» **ASSIGNED TASK**:
Which lines of the data below contain "initialValues"? Please show them all.

Collection entries:
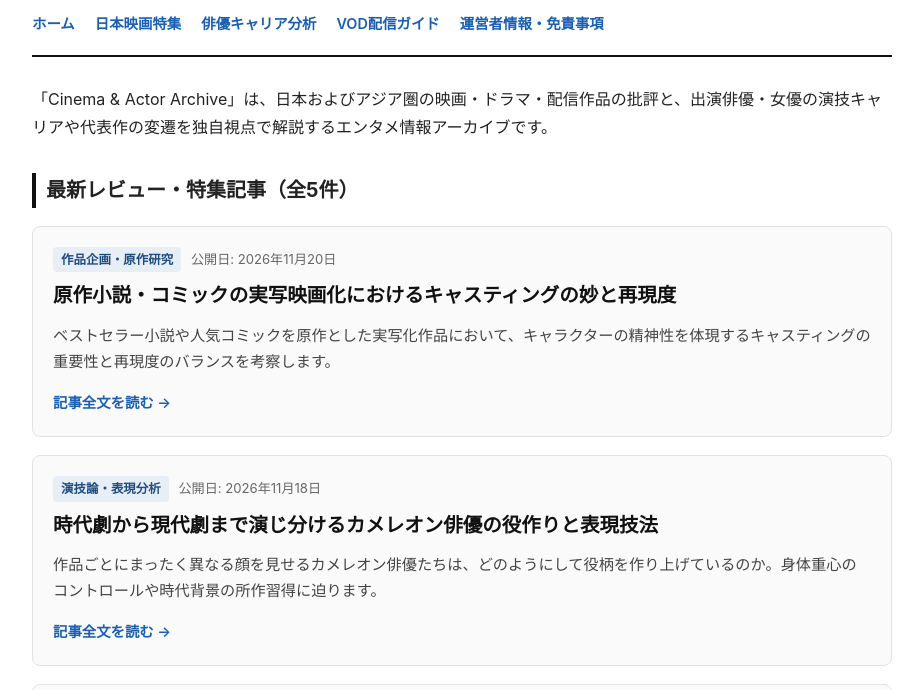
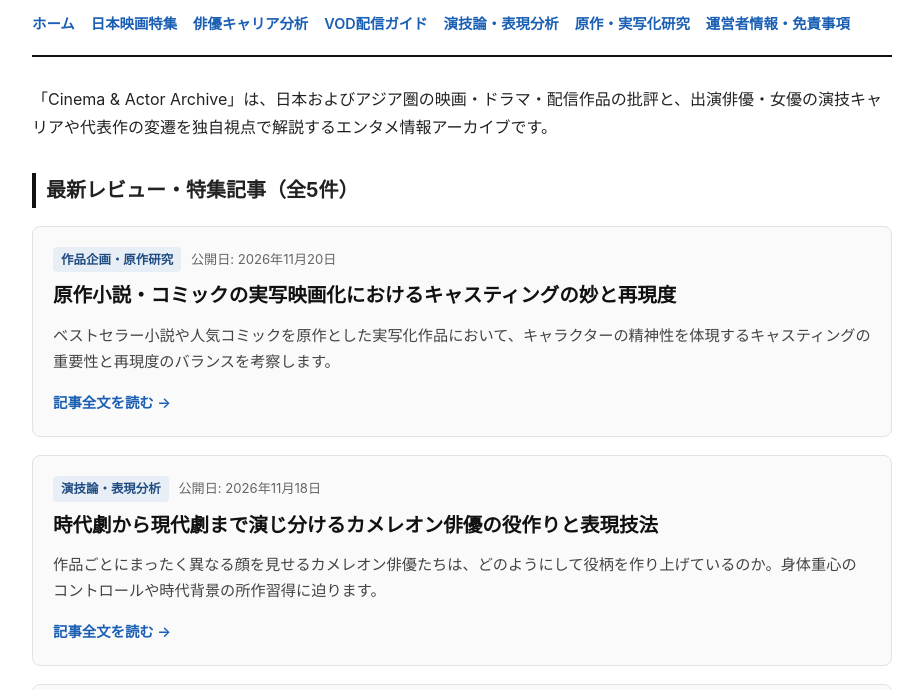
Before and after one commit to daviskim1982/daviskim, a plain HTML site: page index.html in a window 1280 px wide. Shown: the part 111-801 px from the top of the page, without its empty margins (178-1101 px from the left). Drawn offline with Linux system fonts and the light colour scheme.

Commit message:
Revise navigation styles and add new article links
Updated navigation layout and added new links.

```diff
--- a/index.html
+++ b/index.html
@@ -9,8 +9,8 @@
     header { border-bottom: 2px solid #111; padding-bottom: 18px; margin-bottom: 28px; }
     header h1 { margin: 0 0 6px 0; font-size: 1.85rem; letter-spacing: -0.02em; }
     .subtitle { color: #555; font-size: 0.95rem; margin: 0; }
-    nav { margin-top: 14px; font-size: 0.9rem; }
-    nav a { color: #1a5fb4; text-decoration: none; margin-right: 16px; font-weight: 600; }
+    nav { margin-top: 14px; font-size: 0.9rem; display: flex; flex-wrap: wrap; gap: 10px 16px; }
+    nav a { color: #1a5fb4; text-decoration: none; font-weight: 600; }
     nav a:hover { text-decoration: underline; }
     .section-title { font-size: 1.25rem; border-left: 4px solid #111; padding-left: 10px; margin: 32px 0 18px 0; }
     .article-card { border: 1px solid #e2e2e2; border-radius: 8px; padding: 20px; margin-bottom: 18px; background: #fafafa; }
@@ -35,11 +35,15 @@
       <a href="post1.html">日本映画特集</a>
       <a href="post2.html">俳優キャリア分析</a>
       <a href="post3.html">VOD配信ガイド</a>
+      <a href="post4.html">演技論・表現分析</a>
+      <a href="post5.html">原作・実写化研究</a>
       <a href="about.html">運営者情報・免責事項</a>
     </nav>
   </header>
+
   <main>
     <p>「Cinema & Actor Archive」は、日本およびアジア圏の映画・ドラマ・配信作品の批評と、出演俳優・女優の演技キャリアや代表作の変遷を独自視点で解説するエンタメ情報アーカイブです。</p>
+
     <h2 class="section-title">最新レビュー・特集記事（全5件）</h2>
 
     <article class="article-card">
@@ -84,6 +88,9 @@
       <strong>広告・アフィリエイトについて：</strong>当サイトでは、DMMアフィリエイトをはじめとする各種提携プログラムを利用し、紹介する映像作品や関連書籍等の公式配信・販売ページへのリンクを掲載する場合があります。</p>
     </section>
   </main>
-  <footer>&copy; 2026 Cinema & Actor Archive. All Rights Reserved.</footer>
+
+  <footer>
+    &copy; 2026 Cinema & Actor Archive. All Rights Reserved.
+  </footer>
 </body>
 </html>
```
---
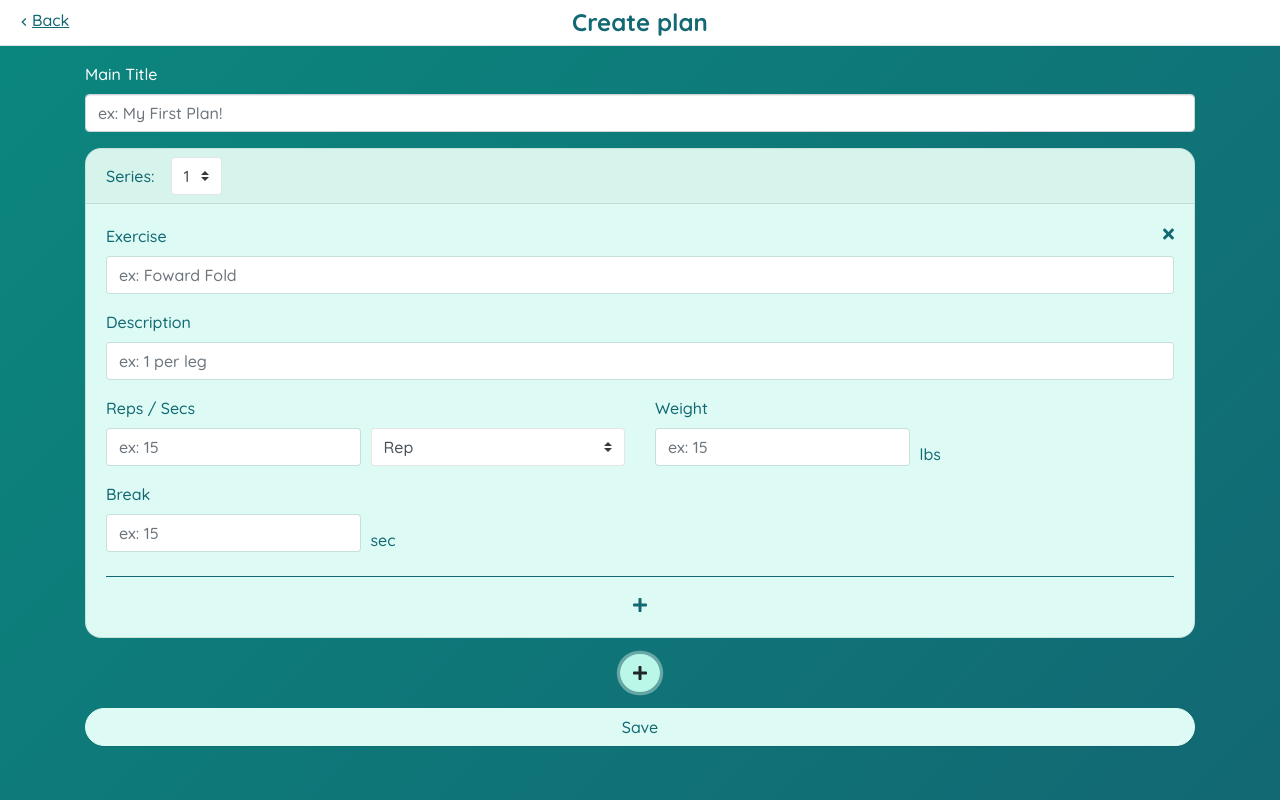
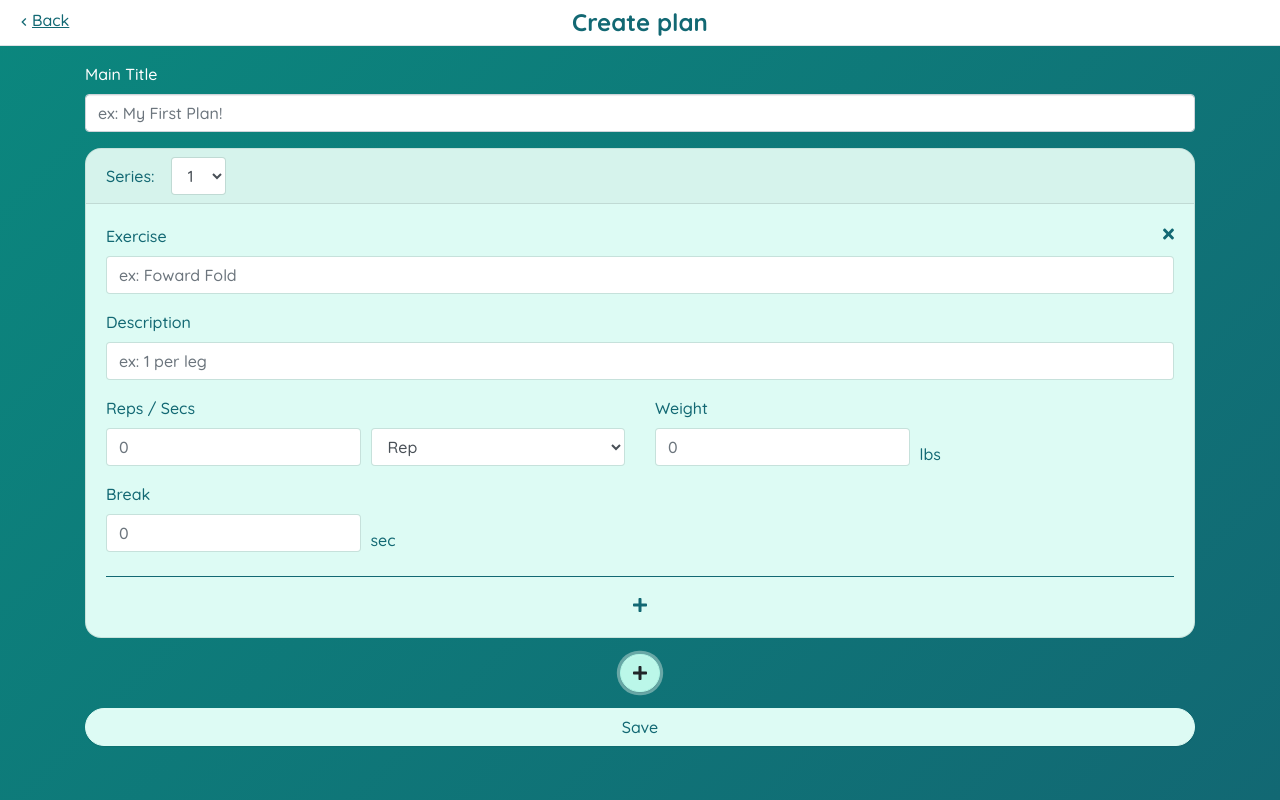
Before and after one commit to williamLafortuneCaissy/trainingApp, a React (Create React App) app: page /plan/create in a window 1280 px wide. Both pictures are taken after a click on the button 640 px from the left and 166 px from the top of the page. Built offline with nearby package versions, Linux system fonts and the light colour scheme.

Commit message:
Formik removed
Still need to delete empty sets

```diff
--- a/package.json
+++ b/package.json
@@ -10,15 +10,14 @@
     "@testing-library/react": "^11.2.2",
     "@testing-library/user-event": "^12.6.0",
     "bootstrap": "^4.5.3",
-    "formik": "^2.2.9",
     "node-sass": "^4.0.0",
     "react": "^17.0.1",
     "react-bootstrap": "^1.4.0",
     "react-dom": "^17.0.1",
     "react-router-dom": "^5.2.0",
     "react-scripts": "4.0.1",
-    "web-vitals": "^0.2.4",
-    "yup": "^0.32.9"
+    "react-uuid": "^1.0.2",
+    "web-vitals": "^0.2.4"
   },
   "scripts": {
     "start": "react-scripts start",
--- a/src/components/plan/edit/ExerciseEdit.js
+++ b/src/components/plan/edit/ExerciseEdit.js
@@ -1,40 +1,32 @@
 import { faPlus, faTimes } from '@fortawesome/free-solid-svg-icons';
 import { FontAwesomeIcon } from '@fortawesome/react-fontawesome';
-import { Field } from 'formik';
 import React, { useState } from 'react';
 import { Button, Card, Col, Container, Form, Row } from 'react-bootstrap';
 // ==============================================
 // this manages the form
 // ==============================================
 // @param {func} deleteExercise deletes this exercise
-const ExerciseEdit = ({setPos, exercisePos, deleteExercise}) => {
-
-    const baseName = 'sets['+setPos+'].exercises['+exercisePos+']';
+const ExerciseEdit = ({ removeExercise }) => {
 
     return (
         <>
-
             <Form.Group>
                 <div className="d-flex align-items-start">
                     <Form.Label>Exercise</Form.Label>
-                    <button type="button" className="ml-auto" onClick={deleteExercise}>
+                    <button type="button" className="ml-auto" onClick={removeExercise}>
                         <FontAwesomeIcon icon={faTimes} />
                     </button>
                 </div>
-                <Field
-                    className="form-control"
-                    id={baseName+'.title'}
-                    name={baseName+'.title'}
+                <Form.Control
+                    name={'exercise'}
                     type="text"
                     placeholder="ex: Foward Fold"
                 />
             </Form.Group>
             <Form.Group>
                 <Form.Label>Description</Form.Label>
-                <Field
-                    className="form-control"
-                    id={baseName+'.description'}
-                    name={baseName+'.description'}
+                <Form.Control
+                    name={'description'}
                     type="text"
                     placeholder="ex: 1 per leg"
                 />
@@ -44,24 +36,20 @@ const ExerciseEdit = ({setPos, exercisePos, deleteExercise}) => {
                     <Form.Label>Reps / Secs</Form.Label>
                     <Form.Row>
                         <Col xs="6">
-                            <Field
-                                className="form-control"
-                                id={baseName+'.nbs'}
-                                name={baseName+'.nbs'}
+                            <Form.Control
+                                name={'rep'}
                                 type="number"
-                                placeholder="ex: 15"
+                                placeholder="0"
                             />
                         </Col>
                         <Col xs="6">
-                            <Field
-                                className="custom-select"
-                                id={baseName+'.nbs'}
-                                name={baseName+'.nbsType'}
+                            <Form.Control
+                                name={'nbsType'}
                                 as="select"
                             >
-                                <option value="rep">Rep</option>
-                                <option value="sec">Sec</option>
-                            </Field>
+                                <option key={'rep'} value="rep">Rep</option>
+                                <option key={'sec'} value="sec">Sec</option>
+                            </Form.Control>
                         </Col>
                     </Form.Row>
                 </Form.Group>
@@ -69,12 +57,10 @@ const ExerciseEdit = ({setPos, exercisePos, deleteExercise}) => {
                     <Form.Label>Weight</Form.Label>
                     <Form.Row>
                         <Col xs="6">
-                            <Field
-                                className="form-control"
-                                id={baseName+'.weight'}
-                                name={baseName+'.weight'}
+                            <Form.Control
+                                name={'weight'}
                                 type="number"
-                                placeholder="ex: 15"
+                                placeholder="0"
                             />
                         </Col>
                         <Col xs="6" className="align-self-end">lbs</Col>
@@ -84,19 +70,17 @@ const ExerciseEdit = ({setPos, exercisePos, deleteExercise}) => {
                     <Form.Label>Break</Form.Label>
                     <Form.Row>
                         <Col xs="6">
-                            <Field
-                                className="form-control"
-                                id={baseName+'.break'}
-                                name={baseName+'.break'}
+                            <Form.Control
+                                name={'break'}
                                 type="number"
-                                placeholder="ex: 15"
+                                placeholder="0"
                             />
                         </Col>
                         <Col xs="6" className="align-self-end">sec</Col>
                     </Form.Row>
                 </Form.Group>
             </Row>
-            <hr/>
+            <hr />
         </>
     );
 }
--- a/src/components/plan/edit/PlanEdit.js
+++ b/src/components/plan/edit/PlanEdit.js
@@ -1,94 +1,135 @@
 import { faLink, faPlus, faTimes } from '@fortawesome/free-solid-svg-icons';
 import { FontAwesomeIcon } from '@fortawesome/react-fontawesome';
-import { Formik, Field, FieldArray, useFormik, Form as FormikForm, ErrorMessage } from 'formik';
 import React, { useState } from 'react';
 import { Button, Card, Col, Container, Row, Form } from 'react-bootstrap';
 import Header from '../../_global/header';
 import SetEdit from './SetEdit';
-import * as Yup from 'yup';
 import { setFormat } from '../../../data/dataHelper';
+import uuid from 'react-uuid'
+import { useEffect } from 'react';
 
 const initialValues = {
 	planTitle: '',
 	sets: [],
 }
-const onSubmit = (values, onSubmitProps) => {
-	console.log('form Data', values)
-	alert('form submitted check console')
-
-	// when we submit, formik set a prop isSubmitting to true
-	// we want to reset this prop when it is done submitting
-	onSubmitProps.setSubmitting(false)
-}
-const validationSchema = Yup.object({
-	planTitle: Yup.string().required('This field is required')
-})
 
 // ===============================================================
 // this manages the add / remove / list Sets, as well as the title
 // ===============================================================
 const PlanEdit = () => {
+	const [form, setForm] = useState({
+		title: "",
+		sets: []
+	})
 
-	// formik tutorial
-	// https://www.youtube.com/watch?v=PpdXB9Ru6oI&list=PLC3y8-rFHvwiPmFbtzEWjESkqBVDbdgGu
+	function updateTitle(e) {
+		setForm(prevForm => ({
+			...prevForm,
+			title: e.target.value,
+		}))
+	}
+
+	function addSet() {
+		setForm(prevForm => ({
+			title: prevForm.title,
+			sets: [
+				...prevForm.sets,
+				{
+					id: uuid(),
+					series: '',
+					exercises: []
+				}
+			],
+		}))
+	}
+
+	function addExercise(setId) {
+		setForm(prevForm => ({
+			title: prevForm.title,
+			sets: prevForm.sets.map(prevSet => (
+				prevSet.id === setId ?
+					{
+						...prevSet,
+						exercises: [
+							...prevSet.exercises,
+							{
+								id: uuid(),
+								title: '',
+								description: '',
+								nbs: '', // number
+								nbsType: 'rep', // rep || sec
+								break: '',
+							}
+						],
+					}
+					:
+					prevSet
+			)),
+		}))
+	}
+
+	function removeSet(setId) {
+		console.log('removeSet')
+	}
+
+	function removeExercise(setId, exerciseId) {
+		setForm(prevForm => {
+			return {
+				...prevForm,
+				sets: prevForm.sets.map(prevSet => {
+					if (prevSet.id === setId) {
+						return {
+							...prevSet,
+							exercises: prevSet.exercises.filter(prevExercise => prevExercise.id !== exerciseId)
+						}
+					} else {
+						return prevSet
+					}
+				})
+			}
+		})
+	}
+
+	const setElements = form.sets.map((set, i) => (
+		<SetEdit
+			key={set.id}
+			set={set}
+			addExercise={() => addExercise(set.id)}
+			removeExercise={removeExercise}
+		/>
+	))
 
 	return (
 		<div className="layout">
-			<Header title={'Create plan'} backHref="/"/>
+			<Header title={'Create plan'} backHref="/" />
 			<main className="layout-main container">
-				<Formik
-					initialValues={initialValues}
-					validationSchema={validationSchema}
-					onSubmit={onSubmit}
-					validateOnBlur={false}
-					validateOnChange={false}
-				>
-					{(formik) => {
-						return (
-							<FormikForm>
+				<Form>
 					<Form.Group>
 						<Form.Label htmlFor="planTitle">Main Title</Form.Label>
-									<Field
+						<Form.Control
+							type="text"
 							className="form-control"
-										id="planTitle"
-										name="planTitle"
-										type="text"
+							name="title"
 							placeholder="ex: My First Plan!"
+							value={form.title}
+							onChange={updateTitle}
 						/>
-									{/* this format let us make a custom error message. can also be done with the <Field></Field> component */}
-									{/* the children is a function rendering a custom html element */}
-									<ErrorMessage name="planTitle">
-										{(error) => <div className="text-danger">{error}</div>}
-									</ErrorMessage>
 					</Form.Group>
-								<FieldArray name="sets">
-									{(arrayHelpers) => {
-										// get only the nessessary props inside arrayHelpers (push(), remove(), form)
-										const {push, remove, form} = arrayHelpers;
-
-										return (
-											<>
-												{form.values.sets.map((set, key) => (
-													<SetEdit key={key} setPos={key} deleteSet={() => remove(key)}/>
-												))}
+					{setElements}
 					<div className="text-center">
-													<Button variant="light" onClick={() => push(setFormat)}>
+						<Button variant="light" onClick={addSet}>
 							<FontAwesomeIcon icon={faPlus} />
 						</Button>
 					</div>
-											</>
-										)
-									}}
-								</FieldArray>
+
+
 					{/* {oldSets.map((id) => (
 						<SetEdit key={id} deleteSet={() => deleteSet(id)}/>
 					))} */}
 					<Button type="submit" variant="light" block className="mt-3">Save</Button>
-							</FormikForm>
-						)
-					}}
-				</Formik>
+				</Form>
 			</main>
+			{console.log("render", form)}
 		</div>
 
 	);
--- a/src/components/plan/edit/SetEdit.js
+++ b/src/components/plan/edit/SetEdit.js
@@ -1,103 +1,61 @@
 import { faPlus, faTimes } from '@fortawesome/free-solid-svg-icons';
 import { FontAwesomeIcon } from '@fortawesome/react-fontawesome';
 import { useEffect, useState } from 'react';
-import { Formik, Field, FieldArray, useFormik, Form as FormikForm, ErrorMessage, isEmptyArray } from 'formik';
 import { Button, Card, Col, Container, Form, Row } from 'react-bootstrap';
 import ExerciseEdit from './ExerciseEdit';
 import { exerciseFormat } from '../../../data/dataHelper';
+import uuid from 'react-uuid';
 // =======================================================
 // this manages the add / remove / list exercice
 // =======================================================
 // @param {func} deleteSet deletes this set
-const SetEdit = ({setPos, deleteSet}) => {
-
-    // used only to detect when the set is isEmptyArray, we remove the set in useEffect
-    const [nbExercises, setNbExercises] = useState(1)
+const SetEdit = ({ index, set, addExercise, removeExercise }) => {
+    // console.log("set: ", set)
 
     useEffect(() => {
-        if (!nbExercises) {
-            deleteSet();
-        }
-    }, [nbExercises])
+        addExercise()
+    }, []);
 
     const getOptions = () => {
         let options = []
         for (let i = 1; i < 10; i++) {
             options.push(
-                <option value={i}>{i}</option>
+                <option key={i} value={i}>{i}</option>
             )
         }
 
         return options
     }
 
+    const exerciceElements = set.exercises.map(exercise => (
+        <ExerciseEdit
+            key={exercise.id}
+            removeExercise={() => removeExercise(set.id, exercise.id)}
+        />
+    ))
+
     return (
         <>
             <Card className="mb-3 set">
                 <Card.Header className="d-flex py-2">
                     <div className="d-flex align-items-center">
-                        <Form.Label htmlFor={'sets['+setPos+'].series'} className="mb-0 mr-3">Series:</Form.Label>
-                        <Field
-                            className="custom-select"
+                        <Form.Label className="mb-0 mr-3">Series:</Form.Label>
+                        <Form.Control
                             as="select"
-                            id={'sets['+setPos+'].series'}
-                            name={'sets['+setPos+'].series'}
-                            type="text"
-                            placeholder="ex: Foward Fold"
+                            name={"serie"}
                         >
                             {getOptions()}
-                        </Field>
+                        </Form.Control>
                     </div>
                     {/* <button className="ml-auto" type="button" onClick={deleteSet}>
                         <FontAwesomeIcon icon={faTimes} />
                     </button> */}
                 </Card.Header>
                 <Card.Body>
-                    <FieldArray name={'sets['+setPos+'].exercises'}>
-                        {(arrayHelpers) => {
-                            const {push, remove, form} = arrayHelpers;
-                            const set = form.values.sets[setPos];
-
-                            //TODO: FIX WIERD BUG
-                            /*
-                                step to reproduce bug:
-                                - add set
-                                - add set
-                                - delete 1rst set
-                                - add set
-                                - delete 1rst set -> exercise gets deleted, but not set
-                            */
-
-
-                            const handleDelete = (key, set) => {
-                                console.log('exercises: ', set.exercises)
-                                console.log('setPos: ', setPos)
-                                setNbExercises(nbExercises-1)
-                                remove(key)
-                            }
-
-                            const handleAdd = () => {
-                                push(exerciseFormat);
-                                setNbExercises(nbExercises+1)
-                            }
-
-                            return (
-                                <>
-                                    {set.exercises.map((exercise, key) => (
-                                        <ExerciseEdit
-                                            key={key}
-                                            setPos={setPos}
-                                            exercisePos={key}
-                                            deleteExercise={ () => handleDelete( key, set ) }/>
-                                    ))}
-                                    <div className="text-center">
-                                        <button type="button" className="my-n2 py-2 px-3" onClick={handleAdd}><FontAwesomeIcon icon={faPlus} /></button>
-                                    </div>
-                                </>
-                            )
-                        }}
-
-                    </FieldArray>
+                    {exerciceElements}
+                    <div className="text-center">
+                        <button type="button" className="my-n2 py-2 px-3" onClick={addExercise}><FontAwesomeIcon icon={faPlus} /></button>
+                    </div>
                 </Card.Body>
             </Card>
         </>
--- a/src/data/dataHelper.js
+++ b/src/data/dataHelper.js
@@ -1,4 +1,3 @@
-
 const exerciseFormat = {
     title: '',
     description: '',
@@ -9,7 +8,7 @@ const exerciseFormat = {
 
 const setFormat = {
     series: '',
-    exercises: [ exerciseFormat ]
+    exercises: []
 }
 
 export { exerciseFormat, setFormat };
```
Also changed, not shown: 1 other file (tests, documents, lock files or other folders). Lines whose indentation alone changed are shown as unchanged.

» **EXERCISE RESULT**:
 const initialValues = {
-					initialValues={initialValues}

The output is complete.